__Directions__
Go through the data below and copy each line that includes "analisar".

***

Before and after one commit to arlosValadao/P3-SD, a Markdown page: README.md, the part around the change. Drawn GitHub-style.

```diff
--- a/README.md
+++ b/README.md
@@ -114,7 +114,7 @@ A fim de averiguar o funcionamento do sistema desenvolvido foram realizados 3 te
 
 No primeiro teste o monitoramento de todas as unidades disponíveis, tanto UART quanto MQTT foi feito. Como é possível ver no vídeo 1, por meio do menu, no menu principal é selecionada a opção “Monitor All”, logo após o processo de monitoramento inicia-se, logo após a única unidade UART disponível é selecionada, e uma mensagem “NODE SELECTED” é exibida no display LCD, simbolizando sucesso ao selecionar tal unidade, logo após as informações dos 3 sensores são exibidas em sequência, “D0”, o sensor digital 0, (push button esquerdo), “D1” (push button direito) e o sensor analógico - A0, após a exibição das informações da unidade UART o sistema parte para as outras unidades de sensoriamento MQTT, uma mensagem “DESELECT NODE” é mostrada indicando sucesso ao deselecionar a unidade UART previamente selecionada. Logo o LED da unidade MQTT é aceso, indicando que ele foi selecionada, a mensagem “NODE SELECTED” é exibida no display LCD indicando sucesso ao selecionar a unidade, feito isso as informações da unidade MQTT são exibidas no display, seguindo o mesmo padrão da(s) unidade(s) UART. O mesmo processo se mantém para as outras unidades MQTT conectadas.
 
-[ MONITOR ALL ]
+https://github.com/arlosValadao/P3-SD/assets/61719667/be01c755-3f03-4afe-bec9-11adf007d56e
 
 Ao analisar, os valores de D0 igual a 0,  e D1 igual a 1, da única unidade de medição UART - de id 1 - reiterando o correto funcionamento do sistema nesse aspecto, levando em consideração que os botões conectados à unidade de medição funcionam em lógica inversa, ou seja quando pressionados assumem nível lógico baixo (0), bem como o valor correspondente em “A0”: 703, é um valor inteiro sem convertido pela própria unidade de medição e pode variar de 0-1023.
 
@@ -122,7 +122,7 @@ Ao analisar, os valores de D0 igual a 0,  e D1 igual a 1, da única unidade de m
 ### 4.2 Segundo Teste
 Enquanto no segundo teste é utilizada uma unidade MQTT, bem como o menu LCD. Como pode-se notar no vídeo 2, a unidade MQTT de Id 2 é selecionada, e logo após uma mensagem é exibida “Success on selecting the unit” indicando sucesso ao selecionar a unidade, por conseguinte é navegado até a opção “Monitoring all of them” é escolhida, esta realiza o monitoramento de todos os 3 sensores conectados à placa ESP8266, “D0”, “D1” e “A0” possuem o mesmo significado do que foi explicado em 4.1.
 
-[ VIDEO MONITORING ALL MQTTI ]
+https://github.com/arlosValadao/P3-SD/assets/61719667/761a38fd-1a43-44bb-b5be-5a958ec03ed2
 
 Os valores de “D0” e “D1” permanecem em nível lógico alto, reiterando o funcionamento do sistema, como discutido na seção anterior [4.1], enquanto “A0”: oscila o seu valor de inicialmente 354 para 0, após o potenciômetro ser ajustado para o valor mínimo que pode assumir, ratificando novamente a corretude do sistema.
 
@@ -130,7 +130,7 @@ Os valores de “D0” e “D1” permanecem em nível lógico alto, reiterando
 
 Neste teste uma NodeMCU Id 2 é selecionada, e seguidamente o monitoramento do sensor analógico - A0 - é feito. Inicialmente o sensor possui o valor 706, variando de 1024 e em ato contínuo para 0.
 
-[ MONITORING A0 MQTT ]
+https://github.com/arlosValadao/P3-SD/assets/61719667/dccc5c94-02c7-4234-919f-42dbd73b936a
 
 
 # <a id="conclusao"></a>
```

***

__Solved exercise__
 Ao analisar, os valores de D0 igual a 0,  e D1 igual a 1, da única unidade de medição UART - de id 1 - reiterando o correto funcionamento do sistema nesse aspecto, levando em consideração que os botões conectados à unidade de medição funcionam em lógica inversa, ou seja quando pressionados assumem nível lógico baixo (0), bem como o valor correspondente em “A0”: 703, é um valor inteiro sem convertido pela própria unidade de medição e pode variar de 0-1023.
@@ -122,7 +122,7 @@ Ao analisar, os valores de D0 igual a 0,  e D1 igual a 1, da única unidade de m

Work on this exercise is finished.